(Stored records)
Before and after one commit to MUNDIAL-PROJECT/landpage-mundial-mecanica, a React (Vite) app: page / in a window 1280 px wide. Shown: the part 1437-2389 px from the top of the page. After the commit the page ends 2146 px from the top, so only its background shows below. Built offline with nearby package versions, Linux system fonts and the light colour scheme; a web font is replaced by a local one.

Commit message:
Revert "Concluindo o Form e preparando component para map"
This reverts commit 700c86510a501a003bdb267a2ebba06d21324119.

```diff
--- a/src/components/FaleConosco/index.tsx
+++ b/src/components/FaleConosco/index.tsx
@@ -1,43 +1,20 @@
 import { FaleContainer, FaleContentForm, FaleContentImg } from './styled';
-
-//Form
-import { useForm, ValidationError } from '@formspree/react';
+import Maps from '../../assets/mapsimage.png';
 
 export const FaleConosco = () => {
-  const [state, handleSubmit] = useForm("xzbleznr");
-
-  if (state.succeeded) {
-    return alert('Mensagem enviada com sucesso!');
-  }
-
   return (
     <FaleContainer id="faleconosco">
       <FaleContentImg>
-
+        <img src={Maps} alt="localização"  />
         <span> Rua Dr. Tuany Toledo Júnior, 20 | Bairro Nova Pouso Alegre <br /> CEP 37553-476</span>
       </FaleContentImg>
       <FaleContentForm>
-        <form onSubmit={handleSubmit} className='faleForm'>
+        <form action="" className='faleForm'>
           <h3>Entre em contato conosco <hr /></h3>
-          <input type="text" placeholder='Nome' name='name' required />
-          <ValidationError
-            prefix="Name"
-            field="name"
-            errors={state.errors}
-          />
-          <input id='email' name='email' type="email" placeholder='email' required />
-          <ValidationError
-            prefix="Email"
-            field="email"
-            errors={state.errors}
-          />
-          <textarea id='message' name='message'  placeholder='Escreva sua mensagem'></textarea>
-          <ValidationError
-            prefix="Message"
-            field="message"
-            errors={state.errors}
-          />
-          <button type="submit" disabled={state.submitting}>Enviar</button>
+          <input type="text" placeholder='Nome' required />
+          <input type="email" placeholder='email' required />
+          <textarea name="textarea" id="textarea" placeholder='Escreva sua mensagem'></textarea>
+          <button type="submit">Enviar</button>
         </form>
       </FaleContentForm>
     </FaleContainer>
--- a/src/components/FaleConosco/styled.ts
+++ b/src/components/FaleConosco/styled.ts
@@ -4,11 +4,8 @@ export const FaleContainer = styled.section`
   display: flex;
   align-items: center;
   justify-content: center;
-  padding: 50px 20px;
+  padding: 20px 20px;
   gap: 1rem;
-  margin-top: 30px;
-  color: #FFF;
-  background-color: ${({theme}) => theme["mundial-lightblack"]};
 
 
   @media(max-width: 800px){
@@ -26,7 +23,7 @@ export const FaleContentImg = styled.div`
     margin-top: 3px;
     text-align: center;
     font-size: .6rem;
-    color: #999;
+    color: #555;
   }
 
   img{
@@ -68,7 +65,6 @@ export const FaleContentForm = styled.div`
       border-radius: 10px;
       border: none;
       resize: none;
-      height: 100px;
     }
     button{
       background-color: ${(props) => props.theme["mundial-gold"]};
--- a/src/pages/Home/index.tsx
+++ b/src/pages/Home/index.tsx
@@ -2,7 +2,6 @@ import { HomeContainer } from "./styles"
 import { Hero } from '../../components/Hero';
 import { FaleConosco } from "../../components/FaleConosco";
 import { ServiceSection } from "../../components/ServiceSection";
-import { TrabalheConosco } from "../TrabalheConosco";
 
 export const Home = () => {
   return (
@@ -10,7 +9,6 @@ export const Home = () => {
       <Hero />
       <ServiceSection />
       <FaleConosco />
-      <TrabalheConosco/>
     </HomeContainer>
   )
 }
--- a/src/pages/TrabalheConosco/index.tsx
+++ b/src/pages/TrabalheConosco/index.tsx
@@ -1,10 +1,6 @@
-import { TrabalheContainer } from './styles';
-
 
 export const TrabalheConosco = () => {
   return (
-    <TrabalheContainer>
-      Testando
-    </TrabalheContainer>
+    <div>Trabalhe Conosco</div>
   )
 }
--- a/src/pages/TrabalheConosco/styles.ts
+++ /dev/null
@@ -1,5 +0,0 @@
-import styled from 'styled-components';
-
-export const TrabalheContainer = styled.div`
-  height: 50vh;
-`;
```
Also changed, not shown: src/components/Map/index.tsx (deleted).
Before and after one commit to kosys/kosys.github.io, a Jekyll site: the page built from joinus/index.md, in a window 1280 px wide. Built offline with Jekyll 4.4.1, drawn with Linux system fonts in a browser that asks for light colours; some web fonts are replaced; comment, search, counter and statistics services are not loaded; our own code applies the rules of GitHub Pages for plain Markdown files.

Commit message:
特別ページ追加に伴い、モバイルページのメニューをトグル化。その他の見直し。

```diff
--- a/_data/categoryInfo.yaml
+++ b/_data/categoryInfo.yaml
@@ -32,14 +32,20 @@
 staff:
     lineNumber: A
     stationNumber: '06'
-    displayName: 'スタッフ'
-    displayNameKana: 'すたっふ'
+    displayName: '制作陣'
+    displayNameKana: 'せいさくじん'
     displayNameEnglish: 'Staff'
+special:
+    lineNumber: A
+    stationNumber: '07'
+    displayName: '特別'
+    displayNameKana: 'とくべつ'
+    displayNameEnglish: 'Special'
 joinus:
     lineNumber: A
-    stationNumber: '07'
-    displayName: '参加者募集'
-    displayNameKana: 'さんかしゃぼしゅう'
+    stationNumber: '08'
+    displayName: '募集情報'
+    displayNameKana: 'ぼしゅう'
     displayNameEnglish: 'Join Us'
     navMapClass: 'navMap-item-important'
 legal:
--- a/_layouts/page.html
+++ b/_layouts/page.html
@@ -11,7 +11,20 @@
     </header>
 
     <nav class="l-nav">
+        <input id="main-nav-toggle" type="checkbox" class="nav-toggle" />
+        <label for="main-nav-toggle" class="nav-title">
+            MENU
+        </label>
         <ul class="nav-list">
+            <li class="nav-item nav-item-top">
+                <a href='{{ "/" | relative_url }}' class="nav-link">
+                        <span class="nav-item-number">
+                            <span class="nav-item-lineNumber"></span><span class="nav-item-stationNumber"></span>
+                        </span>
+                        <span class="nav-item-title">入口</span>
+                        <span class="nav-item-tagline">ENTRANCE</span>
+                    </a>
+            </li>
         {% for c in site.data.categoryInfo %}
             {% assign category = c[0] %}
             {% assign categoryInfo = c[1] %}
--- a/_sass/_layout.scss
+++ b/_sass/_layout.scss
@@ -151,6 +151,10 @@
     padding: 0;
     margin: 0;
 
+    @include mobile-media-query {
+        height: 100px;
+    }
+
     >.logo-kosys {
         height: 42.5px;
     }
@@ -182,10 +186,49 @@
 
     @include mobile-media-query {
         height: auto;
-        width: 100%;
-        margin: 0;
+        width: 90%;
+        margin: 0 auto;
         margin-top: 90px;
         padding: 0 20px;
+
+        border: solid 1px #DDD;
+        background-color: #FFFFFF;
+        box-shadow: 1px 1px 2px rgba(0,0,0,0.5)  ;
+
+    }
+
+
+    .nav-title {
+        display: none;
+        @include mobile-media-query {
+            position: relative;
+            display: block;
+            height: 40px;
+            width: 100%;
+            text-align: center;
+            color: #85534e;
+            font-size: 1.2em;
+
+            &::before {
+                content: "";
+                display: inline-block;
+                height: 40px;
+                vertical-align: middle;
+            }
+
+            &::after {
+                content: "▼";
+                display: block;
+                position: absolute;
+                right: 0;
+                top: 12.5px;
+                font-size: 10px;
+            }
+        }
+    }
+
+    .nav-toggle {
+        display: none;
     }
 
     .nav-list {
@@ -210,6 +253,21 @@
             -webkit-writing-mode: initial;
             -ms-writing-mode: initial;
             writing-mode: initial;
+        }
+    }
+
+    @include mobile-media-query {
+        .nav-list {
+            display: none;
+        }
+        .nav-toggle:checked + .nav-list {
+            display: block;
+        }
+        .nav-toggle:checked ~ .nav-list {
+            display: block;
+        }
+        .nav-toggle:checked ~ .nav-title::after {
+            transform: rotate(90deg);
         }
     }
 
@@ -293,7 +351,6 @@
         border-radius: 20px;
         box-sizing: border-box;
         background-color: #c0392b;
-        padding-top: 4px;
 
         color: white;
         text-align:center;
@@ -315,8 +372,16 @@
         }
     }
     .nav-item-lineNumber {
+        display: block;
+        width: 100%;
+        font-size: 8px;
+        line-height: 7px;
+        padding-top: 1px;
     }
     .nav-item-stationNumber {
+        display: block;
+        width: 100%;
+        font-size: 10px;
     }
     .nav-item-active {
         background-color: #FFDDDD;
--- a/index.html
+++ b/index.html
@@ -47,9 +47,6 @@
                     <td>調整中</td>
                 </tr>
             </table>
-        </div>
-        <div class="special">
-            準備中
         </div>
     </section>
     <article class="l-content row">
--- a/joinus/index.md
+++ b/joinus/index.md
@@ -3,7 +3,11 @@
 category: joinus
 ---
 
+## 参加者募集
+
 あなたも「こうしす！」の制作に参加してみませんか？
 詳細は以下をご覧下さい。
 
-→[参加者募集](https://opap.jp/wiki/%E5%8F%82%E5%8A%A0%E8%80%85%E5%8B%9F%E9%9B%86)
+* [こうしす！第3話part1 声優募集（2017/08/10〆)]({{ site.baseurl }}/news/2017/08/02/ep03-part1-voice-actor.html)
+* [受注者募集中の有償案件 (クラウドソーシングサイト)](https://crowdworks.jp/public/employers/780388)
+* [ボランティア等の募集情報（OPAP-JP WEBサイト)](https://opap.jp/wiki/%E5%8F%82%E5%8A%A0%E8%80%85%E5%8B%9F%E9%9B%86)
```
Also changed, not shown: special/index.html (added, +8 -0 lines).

- _The task_:
Go line by line through the records and copy those that contain the word "components".

- _Solved problem_:
--- a/src/components/FaleConosco/index.tsx
+++ b/src/components/FaleConosco/index.tsx
--- a/src/components/FaleConosco/styled.ts
+++ b/src/components/FaleConosco/styled.ts
 import { Hero } from '../../components/Hero';
 import { FaleConosco } from "../../components/FaleConosco";
 import { ServiceSection } from "../../components/ServiceSection";
-import styled from 'styled-components';
Also changed, not shown: src/components/Map/index.tsx (deleted).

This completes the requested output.